Difference listings

# # # # #

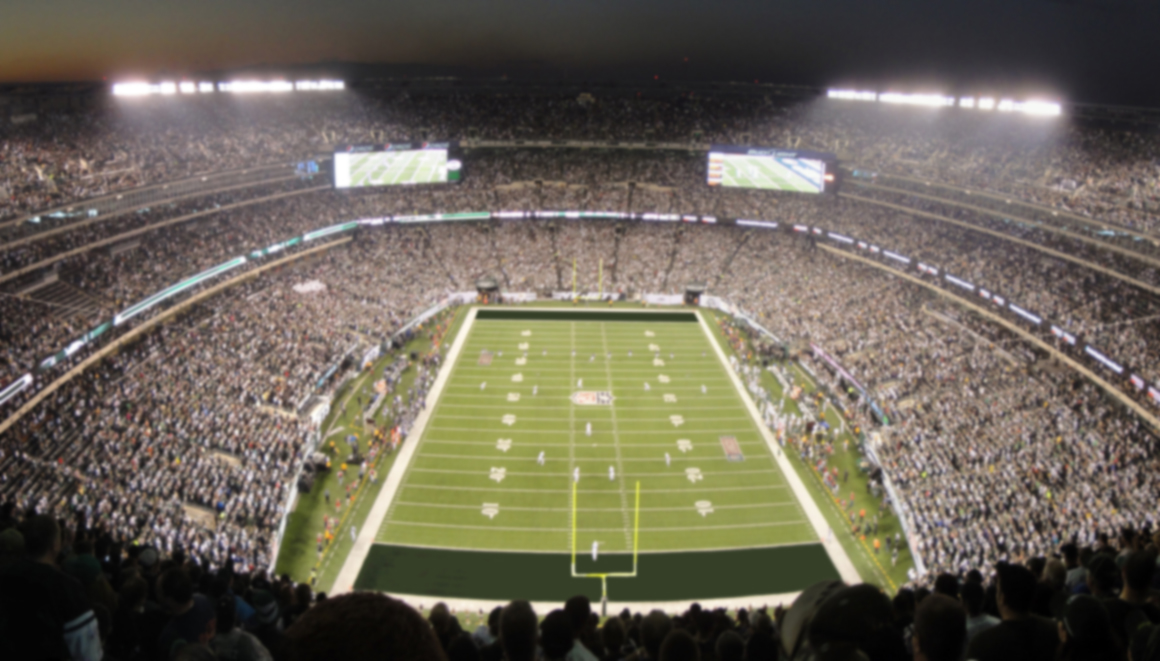
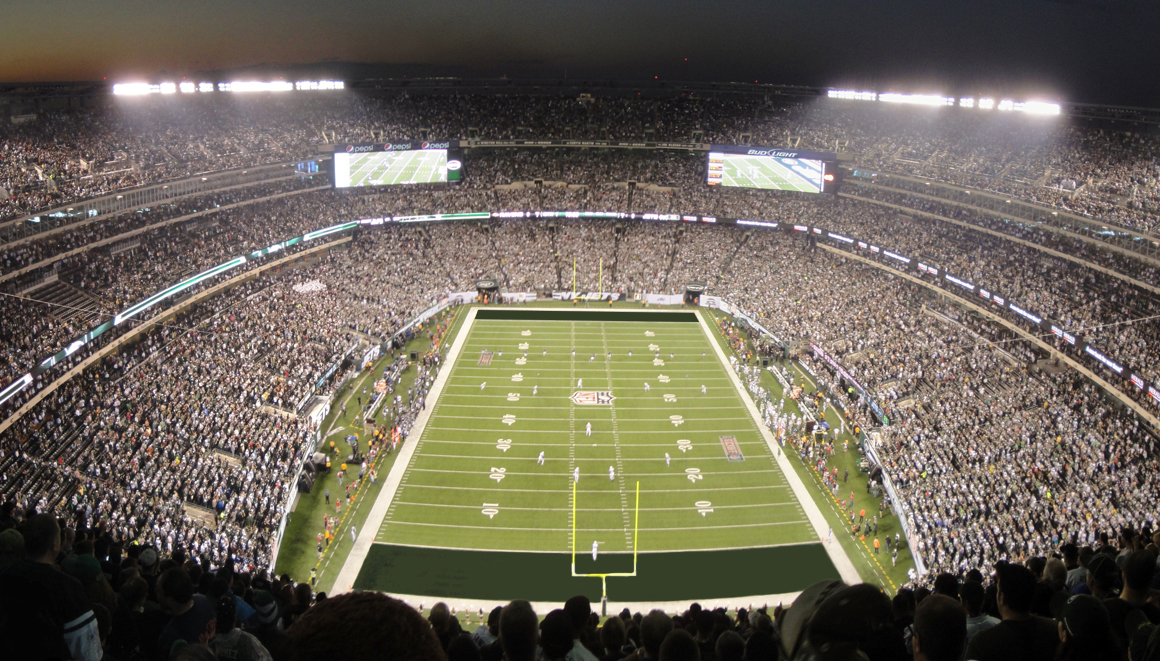
Update goals index, styles.

diff --git a/app/assets/stylesheets/goals.css.scss b/app/assets/stylesheets/goals.css.scss
@@ -17,7 +17,7 @@ body {
   display: table;
   height: 100%;
   width: 100%;
-  background-image: url('field.jpg');
+  background-image: url('field2.jpg');
   background-position: center;
   background-repeat: no-repeat;
   -webkit-background-size: cover;
@@ -73,7 +73,7 @@ body {
   width: 370px;
   height: 370px;
   border-radius: 10px;
-  opacity: .9;
+  opacity: .97;
   color: #222;
   border: #eee solid 1px;
 }
@@ -239,7 +239,7 @@ text-decoration: none;
   width: 370px;
   height: 370px;
   border-radius: 10px;
-  opacity: .9;
+  opacity: .97;
   color: #222;
   border: #eee solid 1px;
 }
@@ -250,6 +250,27 @@ text-decoration: none;
 
 .dashboard table th {
   display: none;
+}
+
+.dashboard table {
+  text-align: center;
+  margin: 0 auto;
+  color: #222;
+}
+
+.dashboard table a {
+  display: block;
+  color: #222;
+  font-size: 1.2em;
+  padding-top: 5px;
+}
+
+.dashboard table a:hover {
+  /*text-decoration: none;*/
+}
+
+.new-link {
+  color: #555;
 }
 
 .goals-table a {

# # # # #

* _Task details_:
Every line in the records above that has "background" counts once. Give the total and nothing else.

* _Written response_:
5